TASK DIRECTIONS —
Which lines of the records below contain the word "Before"? Show each one.

[User interface change data]
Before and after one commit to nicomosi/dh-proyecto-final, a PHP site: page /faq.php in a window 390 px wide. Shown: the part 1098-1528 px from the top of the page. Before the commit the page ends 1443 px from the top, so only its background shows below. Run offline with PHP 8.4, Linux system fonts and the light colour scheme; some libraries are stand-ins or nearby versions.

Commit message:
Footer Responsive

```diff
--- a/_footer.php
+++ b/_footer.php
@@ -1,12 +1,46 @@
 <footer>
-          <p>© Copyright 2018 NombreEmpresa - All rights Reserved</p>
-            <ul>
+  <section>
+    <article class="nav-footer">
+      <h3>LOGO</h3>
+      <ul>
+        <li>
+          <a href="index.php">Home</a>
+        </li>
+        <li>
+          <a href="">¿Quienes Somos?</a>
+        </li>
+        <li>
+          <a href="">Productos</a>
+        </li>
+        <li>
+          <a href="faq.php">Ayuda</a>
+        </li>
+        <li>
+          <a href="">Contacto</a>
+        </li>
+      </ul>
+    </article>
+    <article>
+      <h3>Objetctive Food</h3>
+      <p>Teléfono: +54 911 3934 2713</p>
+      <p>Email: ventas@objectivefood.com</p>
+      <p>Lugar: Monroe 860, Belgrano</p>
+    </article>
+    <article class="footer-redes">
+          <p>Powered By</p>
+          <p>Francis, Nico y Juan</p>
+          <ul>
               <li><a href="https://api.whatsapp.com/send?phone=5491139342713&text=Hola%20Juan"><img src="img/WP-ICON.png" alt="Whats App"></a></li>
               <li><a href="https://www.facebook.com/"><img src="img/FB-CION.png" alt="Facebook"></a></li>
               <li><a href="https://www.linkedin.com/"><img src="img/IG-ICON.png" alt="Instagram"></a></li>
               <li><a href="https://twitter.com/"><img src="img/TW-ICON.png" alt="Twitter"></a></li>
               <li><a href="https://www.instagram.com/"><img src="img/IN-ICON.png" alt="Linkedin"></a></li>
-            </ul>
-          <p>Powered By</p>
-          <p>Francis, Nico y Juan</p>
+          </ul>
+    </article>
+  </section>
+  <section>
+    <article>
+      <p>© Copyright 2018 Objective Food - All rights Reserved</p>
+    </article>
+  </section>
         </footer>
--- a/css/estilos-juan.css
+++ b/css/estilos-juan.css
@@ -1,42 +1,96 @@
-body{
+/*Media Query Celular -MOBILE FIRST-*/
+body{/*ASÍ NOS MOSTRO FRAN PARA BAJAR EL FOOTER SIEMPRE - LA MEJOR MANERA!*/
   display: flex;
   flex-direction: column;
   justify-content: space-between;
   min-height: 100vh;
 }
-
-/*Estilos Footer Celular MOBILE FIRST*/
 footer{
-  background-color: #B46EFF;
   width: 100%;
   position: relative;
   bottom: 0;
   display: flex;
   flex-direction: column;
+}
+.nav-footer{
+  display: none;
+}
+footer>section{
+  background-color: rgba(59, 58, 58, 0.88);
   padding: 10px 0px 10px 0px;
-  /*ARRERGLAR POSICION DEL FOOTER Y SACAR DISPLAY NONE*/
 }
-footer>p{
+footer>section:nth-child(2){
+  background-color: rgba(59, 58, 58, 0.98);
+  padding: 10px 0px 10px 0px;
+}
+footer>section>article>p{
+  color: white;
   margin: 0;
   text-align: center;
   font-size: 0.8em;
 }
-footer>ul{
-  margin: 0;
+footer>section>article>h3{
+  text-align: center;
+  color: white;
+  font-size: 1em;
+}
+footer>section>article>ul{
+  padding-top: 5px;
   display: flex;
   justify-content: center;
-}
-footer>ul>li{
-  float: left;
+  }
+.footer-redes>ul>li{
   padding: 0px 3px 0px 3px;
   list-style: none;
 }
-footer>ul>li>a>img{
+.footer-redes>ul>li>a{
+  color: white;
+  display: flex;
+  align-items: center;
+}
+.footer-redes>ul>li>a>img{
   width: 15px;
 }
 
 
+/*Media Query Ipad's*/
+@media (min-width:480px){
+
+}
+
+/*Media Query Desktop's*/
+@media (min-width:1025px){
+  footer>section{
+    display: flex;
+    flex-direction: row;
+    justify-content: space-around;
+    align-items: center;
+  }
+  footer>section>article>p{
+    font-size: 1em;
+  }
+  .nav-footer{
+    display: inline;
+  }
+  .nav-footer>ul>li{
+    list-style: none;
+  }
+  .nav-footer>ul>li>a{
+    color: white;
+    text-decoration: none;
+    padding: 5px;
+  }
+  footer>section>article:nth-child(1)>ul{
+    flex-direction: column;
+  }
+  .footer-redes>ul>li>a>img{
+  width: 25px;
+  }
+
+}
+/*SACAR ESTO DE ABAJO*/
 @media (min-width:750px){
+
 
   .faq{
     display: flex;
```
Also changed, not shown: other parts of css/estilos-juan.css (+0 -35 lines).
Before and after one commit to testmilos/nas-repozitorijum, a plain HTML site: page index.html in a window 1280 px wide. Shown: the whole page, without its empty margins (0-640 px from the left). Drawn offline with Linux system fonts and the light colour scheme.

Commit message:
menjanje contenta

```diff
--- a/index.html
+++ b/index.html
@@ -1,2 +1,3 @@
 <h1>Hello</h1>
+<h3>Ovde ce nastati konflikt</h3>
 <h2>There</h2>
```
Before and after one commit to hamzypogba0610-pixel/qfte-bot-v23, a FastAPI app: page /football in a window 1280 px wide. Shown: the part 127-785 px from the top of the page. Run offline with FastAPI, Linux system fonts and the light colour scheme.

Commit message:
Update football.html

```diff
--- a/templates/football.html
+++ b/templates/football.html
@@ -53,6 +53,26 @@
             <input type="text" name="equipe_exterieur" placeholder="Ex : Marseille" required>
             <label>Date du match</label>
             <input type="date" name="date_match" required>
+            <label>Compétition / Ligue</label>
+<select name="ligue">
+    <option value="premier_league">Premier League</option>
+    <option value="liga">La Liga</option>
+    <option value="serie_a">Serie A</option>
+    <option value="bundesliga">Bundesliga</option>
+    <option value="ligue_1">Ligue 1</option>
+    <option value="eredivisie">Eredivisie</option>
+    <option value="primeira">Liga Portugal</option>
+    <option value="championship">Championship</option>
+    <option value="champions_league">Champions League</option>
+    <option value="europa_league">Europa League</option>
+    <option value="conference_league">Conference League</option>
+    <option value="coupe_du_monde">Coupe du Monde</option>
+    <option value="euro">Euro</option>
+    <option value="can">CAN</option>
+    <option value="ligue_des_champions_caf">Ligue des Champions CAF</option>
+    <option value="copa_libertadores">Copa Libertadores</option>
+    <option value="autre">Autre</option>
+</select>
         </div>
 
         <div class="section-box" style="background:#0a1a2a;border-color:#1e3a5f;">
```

SOLVED PROBLEM —
Before and after one commit to nicomosi/dh-proyecto-final, a PHP site: page /faq.php in a window 390 px wide. Shown: the part 1098-1528 px from the top of the page. Before the commit the page ends 1443 px from the top, so only its background shows below. Run offline with PHP 8.4, Linux system fonts and the light colour scheme; some libraries are stand-ins or nearby versions.
Before and after one commit to testmilos/nas-repozitorijum, a plain HTML site: page index.html in a window 1280 px wide. Shown: the whole page, without its empty margins (0-640 px from the left). Drawn offline with Linux system fonts and the light colour scheme.
Before and after one commit to hamzypogba0610-pixel/qfte-bot-v23, a FastAPI app: page /football in a window 1280 px wide. Shown: the part 127-785 px from the top of the page. Run offline with FastAPI, Linux system fonts and the light colour scheme.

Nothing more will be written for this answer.